▸ **Exercise directions**
The answer should be a faithful retyping of the records that follow, pictures excluded.

▸ **Data provided**
*** Begin section ***
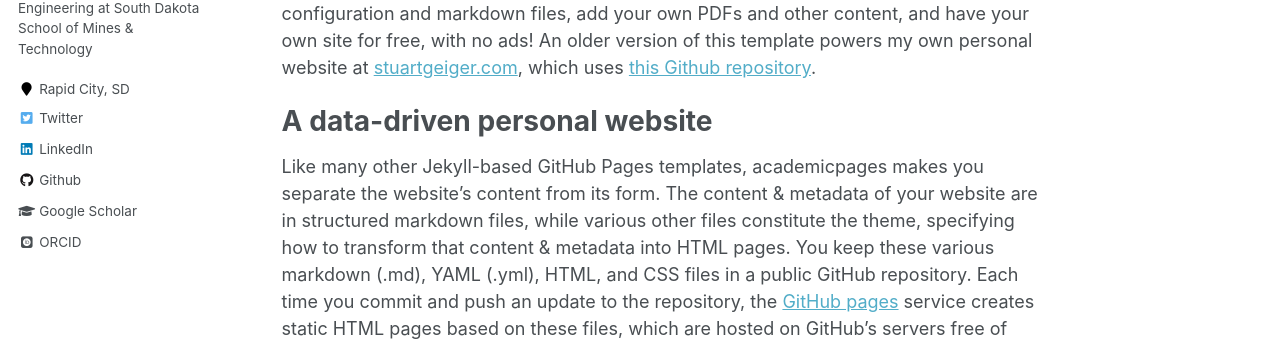
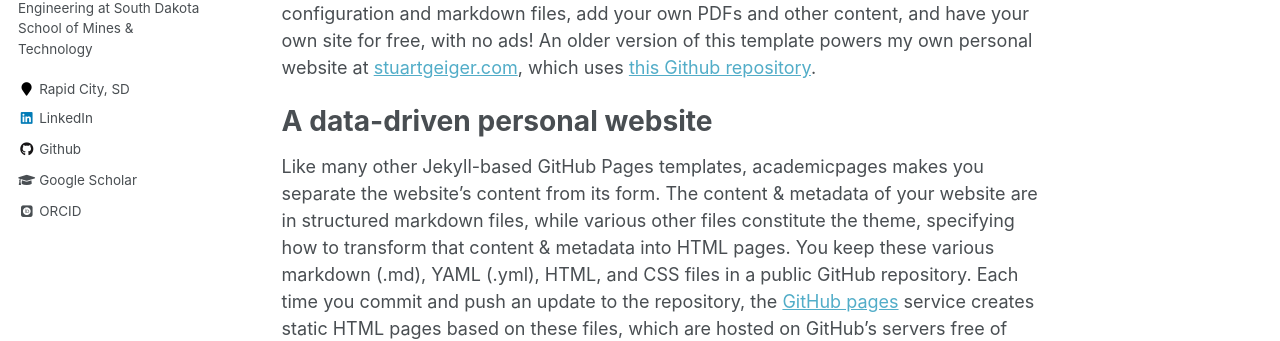
Before and after one commit to hsjna/hsjna.github.io, a Jekyll site: the page built from _pages/about.md, in a window 1280 px wide. Shown: the part 377-718 px from the top of the page. Built offline with Jekyll 4.4.1, drawn with Linux system fonts in a browser that asks for light colours; some web fonts are replaced.

Commit message:
Update _config.yml

```diff
--- a/_config.yml
+++ b/_config.yml
@@ -96,7 +96,7 @@ author:
   flickr           :
   facebook         :
   foursquare       :
-  github           : "academicpages"
+  github           : "hsjna"
   google_plus      :
   keybase          :
   instagram        :
@@ -109,7 +109,7 @@ author:
   stackoverflow    : # http://stackoverflow.com/users/123456/username
   steam            :
   tumblr           :
-  twitter          : "replacethistwitterhandle"
+  twitter          : #"replacethistwitterhandle"
   vine             :
   weibo            :
   xing             :
```
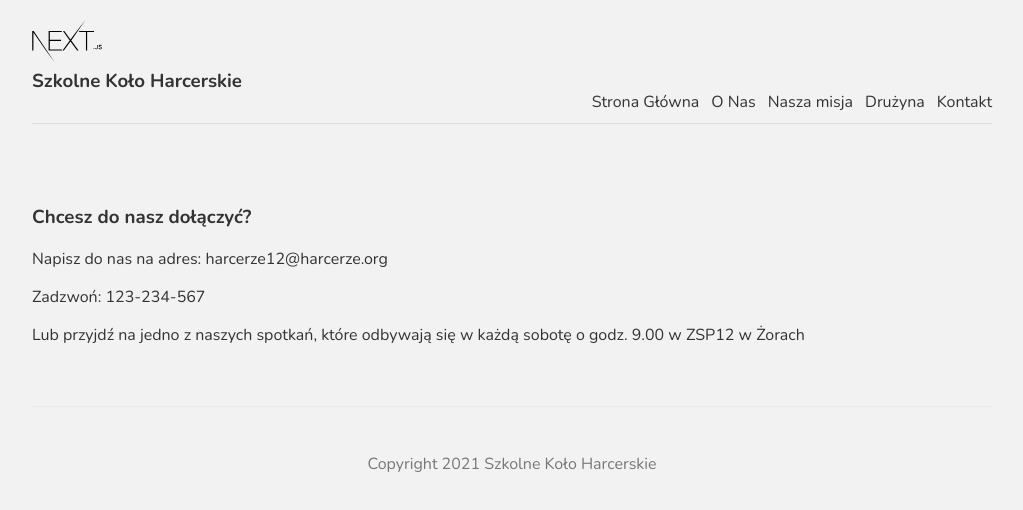
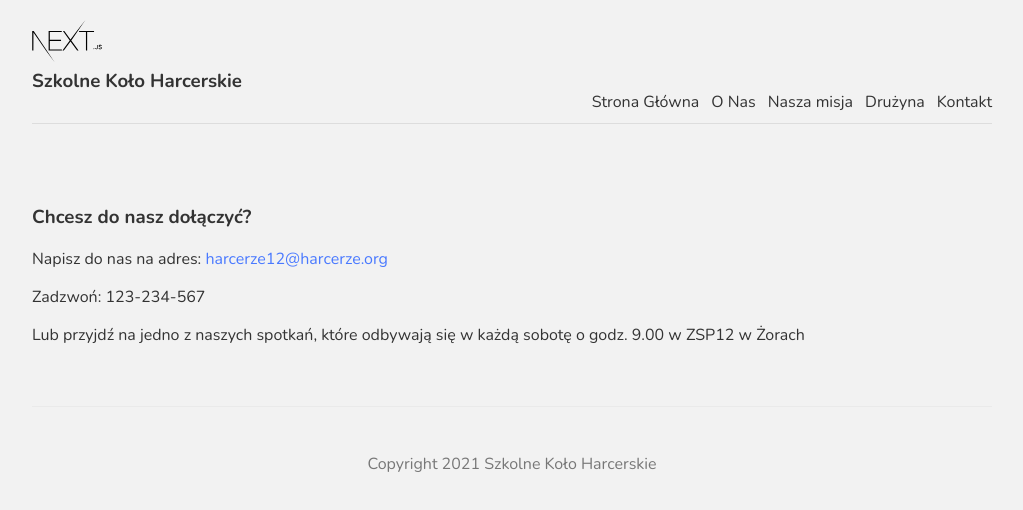
Before and after one commit to oladabro/next.js_project, a Next.js app: page /contact in a window 1280 px wide. Shown: the top 510 px of the page, without its empty margins (128-1151 px from the left). Built offline with nearby package versions, Linux system fonts and the light colour scheme.

Commit message:
add link to email address on contact page

```diff
--- a/components/Navbar.js
+++ b/components/Navbar.js
@@ -1,7 +1,5 @@
 import Link from 'next/link';
 import Image from 'next/image';
-
-// import styles from '../styles/Navbar.module.css';
 
 const Navbar = () => {
   const handleClick = (e) => {
--- a/pages/contact.js
+++ b/pages/contact.js
@@ -9,7 +9,12 @@ const Contact = () => {
       </Head>
       <div>
         <h3>Chcesz do nasz dołączyć?</h3>
-        <p>Napisz do nas na adres: harcerze12@harcerze.org</p>
+        <p>
+          Napisz do nas na adres:{' '}
+          <a className='contact' href='mailto:harcerze12@harcerze.org'>
+            harcerze12@harcerze.org
+          </a>
+        </p>
         <p>Zadzwoń: 123-234-567</p>
         <p>
           Lub przyjdź na jedno z naszych spotkań, które odbywają się w każdą
--- a/styles/globals.css
+++ b/styles/globals.css
@@ -52,3 +52,7 @@ footer {
 .linkSelected {
   font-weight: 700;
 }
+
+.contact {
+  color: #4979ff;
+}
```
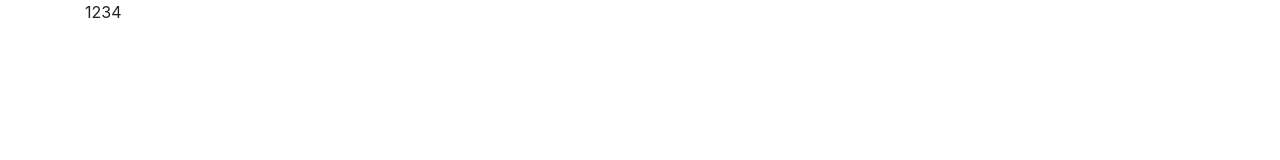
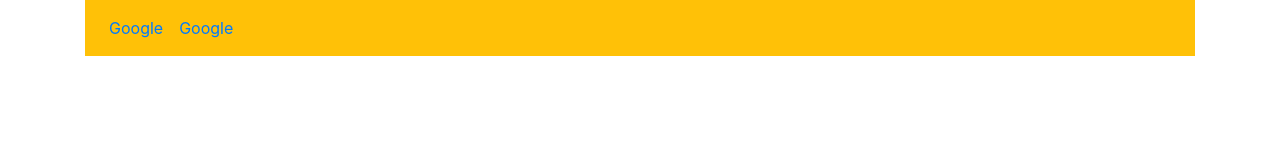
Before and after one commit to hsiehston/hsiehston.github.io, a plain HTML site: page index.html in a window 1280 px wide. Drawn offline with nearby package versions, Linux system fonts and the light colour scheme.

Commit message:
Update index.html

```diff
--- a/index.html
+++ b/index.html
@@ -15,16 +15,16 @@
     </head>
     <body>
         <div class="container">
-            <table class="table table-dark">
-                <thead>
-                    <tr>1</tr>
-                    <tr>2</tr>
-                </thead>
-                <tbody>
-                    <tr>3</tr>
-                    <tr>4</tr>
-                </tbody>
-            </table>
+            <nav class="navbar navbar-expand-md bg-warning">
+                <ul class="navbar-nav">
+                     <li class="nav-item">
+                         <a class="nav-link" href="google.com">Google</a>
+                     </li>
+                     <li class="nav-item">
+                         <a class="nav-link" href="google.com">Google</a>
+                     </li>
+                </ul>
+            </nav>
         </div>
     </body>
 </html>
```
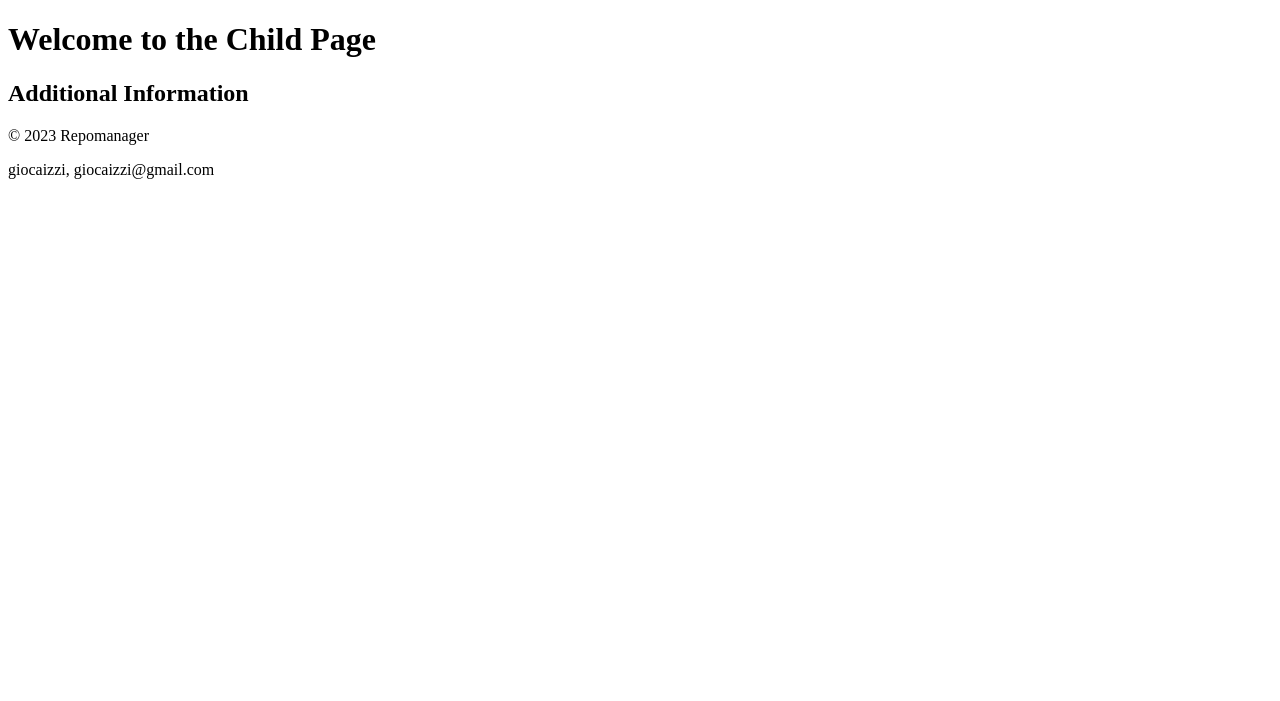
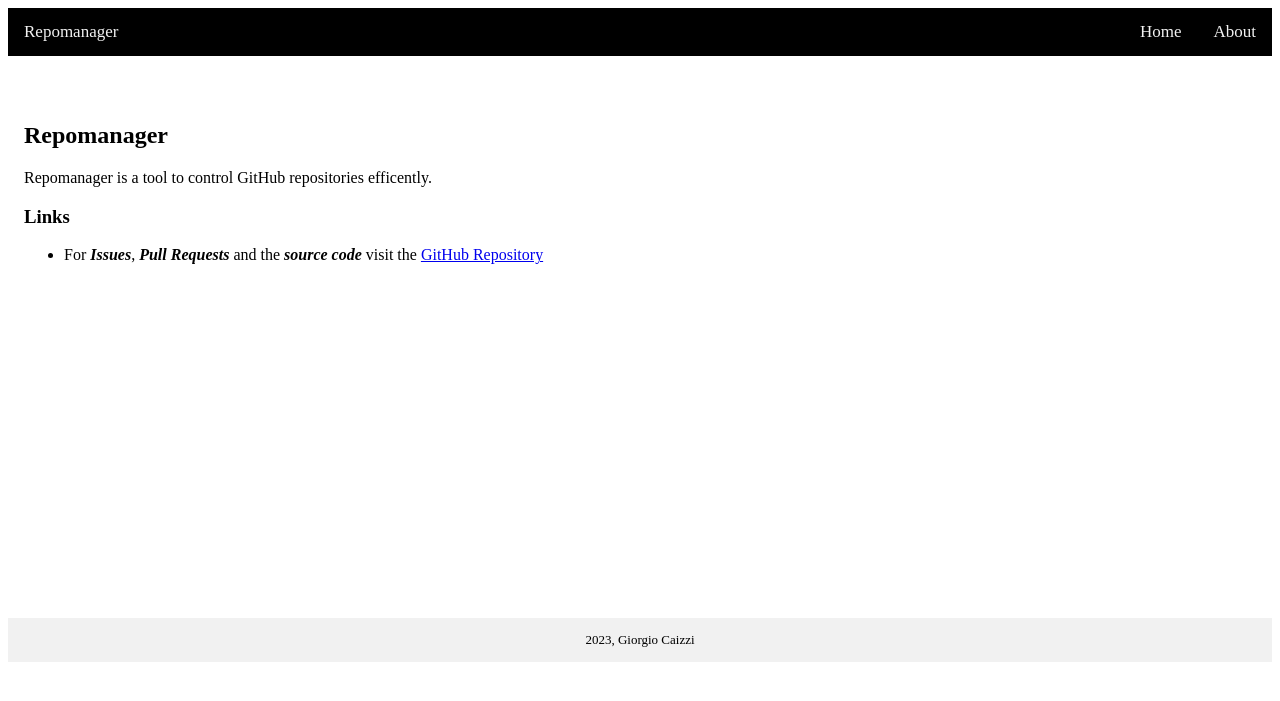
Before and after one commit to giocaizzi/repomanager, a Flask app: page /about in a window 1280 px wide. Shown: the top 701 px of the page. Run offline with Flask 3, Linux system fonts and the light colour scheme.

Commit message:
styling base

```diff
--- a/repomanager/templates/about.html
+++ b/repomanager/templates/about.html
@@ -1,12 +1,17 @@
 {% extends 'base.html' %}
 
-{% block title %}Child Page - My Website{% endblock %}
+{% block title %}About{% endblock %}
 
 {% block header %}Welcome to the Child Page{% endblock %}
 
 {% block content %}
     <section>
-        <h2>Additional Information</h2>
-        <!-- Child-specific content goes here -->
+        <h2>Repomanager</h2>
+        <p>Repomanager is a tool to control GitHub repositories efficently.</p>
+
+        <h3>Links</h3>
+        <ul>
+            <li>For <b><em>Issues</em></b>, <b><em>Pull Requests</em></b> and the <b><em>source code</em></b> visit the <a href="https://github.com/giocaizzi/repomanager">GitHub Repository</a></li>
+        </ul>
     </section>
 {% endblock %}
--- a/repomanager/templates/base.html
+++ b/repomanager/templates/base.html
@@ -1,26 +1,70 @@
 <!DOCTYPE html>
 <html lang="en">
-<head>
-    <meta charset="UTF-8">
-    <meta name="viewport" content="width=device-width, initial-scale=1.0">
+  <head>
+    <meta charset="UTF-8" />
+    <meta name="viewport" content="width=device-width, initial-scale=1.0" />
     <title>{% block title %}Repomanager{% endblock %}</title>
-</head>
-<body>
-    <header>
-        <h1>{% block header %}{% endblock %}</h1>
-    </header>
+    <style>
+      /* Style for the top navigation bar */
+      .topnav {
+        overflow: hidden;
+        background-color: #000000;
+      }
 
-    <nav>
-        <!-- Navigation links go here -->
-    </nav>
+      /* Style for the links in the top navigation bar */
+      .topnav a,
+      .topnav p {
+        color: #f2f2f2;
+        text-align: center;
+        padding: 14px 16px;
+        text-decoration: none;
+        font-size: 17px;
+      }
 
-    <main>
-        {% block content %}{% endblock %}
-    </main>
+      /* topnav text */
+      .topnav p {
+        margin: 0;
+        float: left;
+      }
+      /* topnav links */
+      .topnav a {
+        float: right;
+      }
 
-    <footer>
-        <p>&copy; 2023 Repomanager</p>
-        <p>giocaizzi, giocaizzi@gmail.com</p>
-    </footer>
-</body>
+      /* Change color of links on hover */
+      .topnav a:hover {
+        background-color: #ddd;
+        color: black;
+      }
+
+      /* Style for the main content section */
+      .main {
+        padding: 16px;
+        margin-top: 30px;
+        height: 500px; /* Used in this example to enable scrolling */
+      }
+
+      /* Style for the bottom footer section */
+      .footer {
+        background-color: #f1f1f1;
+        padding: 1px;
+        text-align: center;
+        font-size: small;
+      }
+    </style>
+  </head>
+
+  <body>
+    <div class="topnav">
+      <p>Repomanager</p>
+      <a href="/about">About</a>
+      <a href="/">Home</a>
+    </div>
+
+    <div class="main">{% block content %}{% endblock %}</div>
+
+    <div class="footer">
+      <p>2023, Giorgio Caizzi</p>
+    </div>
+  </body>
 </html>
--- a/repomanager/templates/home.html
+++ b/repomanager/templates/home.html
@@ -6,8 +6,6 @@
 
 {% block content %}
     <section>
-        <nav>
-            <a href="/">Home</a> | <a href="/about">About</a>
-        </nav>
+        <h2>{{user.login}}</h2>
     </section>
 {% endblock %}
```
*** End section ***
▸ **Answer to the problem**
Before and after one commit to hsjna/hsjna.github.io, a Jekyll site: the page built from _pages/about.md, in a window 1280 px wide. Shown: the part 377-718 px from the top of the page. Built offline with Jekyll 4.4.1, drawn with Linux system fonts in a browser that asks for light colours; some web fonts are replaced.

Commit message:
Update _config.yml

```diff
--- a/_config.yml
+++ b/_config.yml
@@ -96,7 +96,7 @@ author:
   flickr           :
   facebook         :
   foursquare       :
-  github           : "academicpages"
+  github           : "hsjna"
   google_plus      :
   keybase          :
   instagram        :
@@ -109,7 +109,7 @@ author:
   stackoverflow    : # http://stackoverflow.com/users/123456/username
   steam            :
   tumblr           :
-  twitter          : "replacethistwitterhandle"
+  twitter          : #"replacethistwitterhandle"
   vine             :
   weibo            :
   xing             :
```
Before and after one commit to oladabro/next.js_project, a Next.js app: page /contact in a window 1280 px wide. Shown: the top 510 px of the page, without its empty margins (128-1151 px from the left). Built offline with nearby package versions, Linux system fonts and the light colour scheme.

Commit message:
add link to email address on contact page

```diff
--- a/components/Navbar.js
+++ b/components/Navbar.js
@@ -1,7 +1,5 @@
 import Link from 'next/link';
 import Image from 'next/image';
-
-// import styles from '../styles/Navbar.module.css';
 
 const Navbar = () => {
   const handleClick = (e) => {
--- a/pages/contact.js
+++ b/pages/contact.js
@@ -9,7 +9,12 @@ const Contact = () => {
       </Head>
       <div>
         <h3>Chcesz do nasz dołączyć?</h3>
-        <p>Napisz do nas na adres: harcerze12@harcerze.org</p>
+        <p>
+          Napisz do nas na adres:{' '}
+          <a className='contact' href='mailto:harcerze12@harcerze.org'>
+            harcerze12@harcerze.org
+          </a>
+        </p>
         <p>Zadzwoń: 123-234-567</p>
         <p>
           Lub przyjdź na jedno z naszych spotkań, które odbywają się w każdą
--- a/styles/globals.css
+++ b/styles/globals.css
@@ -52,3 +52,7 @@ footer {
 .linkSelected {
   font-weight: 700;
 }
+
+.contact {
+  color: #4979ff;
+}
```
Before and after one commit to hsiehston/hsiehston.github.io, a plain HTML site: page index.html in a window 1280 px wide. Drawn offline with nearby package versions, Linux system fonts and the light colour scheme.

Commit message:
Update index.html

```diff
--- a/index.html
+++ b/index.html
@@ -15,16 +15,16 @@
     </head>
     <body>
         <div class="container">
-            <table class="table table-dark">
-                <thead>
-                    <tr>1</tr>
-                    <tr>2</tr>
-                </thead>
-                <tbody>
-                    <tr>3</tr>
-                    <tr>4</tr>
-                </tbody>
-            </table>
+            <nav class="navbar navbar-expand-md bg-warning">
+                <ul class="navbar-nav">
+                     <li class="nav-item">
+                         <a class="nav-link" href="google.com">Google</a>
+                     </li>
+                     <li class="nav-item">
+                         <a class="nav-link" href="google.com">Google</a>
+                     </li>
+                </ul>
+            </nav>
         </div>
     </body>
 </html>
```
Before and after one commit to giocaizzi/repomanager, a Flask app: page /about in a window 1280 px wide. Shown: the top 701 px of the page. Run offline with Flask 3, Linux system fonts and the light colour scheme.

Commit message:
styling base

```diff
--- a/repomanager/templates/about.html
+++ b/repomanager/templates/about.html
@@ -1,12 +1,17 @@
 {% extends 'base.html' %}
 
-{% block title %}Child Page - My Website{% endblock %}
+{% block title %}About{% endblock %}
 
 {% block header %}Welcome to the Child Page{% endblock %}
 
 {% block content %}
     <section>
-        <h2>Additional Information</h2>
-        <!-- Child-specific content goes here -->
+        <h2>Repomanager</h2>
+        <p>Repomanager is a tool to control GitHub repositories efficently.</p>
+
+        <h3>Links</h3>
+        <ul>
+            <li>For <b><em>Issues</em></b>, <b><em>Pull Requests</em></b> and the <b><em>source code</em></b> visit the <a href="https://github.com/giocaizzi/repomanager">GitHub Repository</a></li>
+        </ul>
     </section>
 {% endblock %}
--- a/repomanager/templates/base.html
+++ b/repomanager/templates/base.html
@@ -1,26 +1,70 @@
 <!DOCTYPE html>
 <html lang="en">
-<head>
-    <meta charset="UTF-8">
-    <meta name="viewport" content="width=device-width, initial-scale=1.0">
+  <head>
+    <meta charset="UTF-8" />
+    <meta name="viewport" content="width=device-width, initial-scale=1.0" />
     <title>{% block title %}Repomanager{% endblock %}</title>
-</head>
-<body>
-    <header>
-        <h1>{% block header %}{% endblock %}</h1>
-    </header>
+    <style>
+      /* Style for the top navigation bar */
+      .topnav {
+        overflow: hidden;
+        background-color: #000000;
+      }
 
-    <nav>
-        <!-- Navigation links go here -->
-    </nav>
+      /* Style for the links in the top navigation bar */
+      .topnav a,
+      .topnav p {
+        color: #f2f2f2;
+        text-align: center;
+        padding: 14px 16px;
+        text-decoration: none;
+        font-size: 17px;
+      }
 
-    <main>
-        {% block content %}{% endblock %}
-    </main>
+      /* topnav text */
+      .topnav p {
+        margin: 0;
+        float: left;
+      }
+      /* topnav links */
+      .topnav a {
+        float: right;
+      }
 
-    <footer>
-        <p>&copy; 2023 Repomanager</p>
-        <p>giocaizzi, giocaizzi@gmail.com</p>
-    </footer>
-</body>
+      /* Change color of links on hover */
+      .topnav a:hover {
+        background-color: #ddd;
+        color: black;
+      }
+
+      /* Style for the main content section */
+      .main {
+        padding: 16px;
+        margin-top: 30px;
+        height: 500px; /* Used in this example to enable scrolling */
+      }
+
+      /* Style for the bottom footer section */
+      .footer {
+        background-color: #f1f1f1;
+        padding: 1px;
+        text-align: center;
+        font-size: small;
+      }
+    </style>
+  </head>
+
+  <body>
+    <div class="topnav">
+      <p>Repomanager</p>
+      <a href="/about">About</a>
+      <a href="/">Home</a>
+    </div>
+
+    <div class="main">{% block content %}{% endblock %}</div>
+
+    <div class="footer">
+      <p>2023, Giorgio Caizzi</p>
+    </div>
+  </body>
 </html>
--- a/repomanager/templates/home.html
+++ b/repomanager/templates/home.html
@@ -6,8 +6,6 @@
 
 {% block content %}
     <section>
-        <nav>
-            <a href="/">Home</a> | <a href="/about">About</a>
-        </nav>
+        <h2>{{user.login}}</h2>
     </section>
 {% endblock %}
```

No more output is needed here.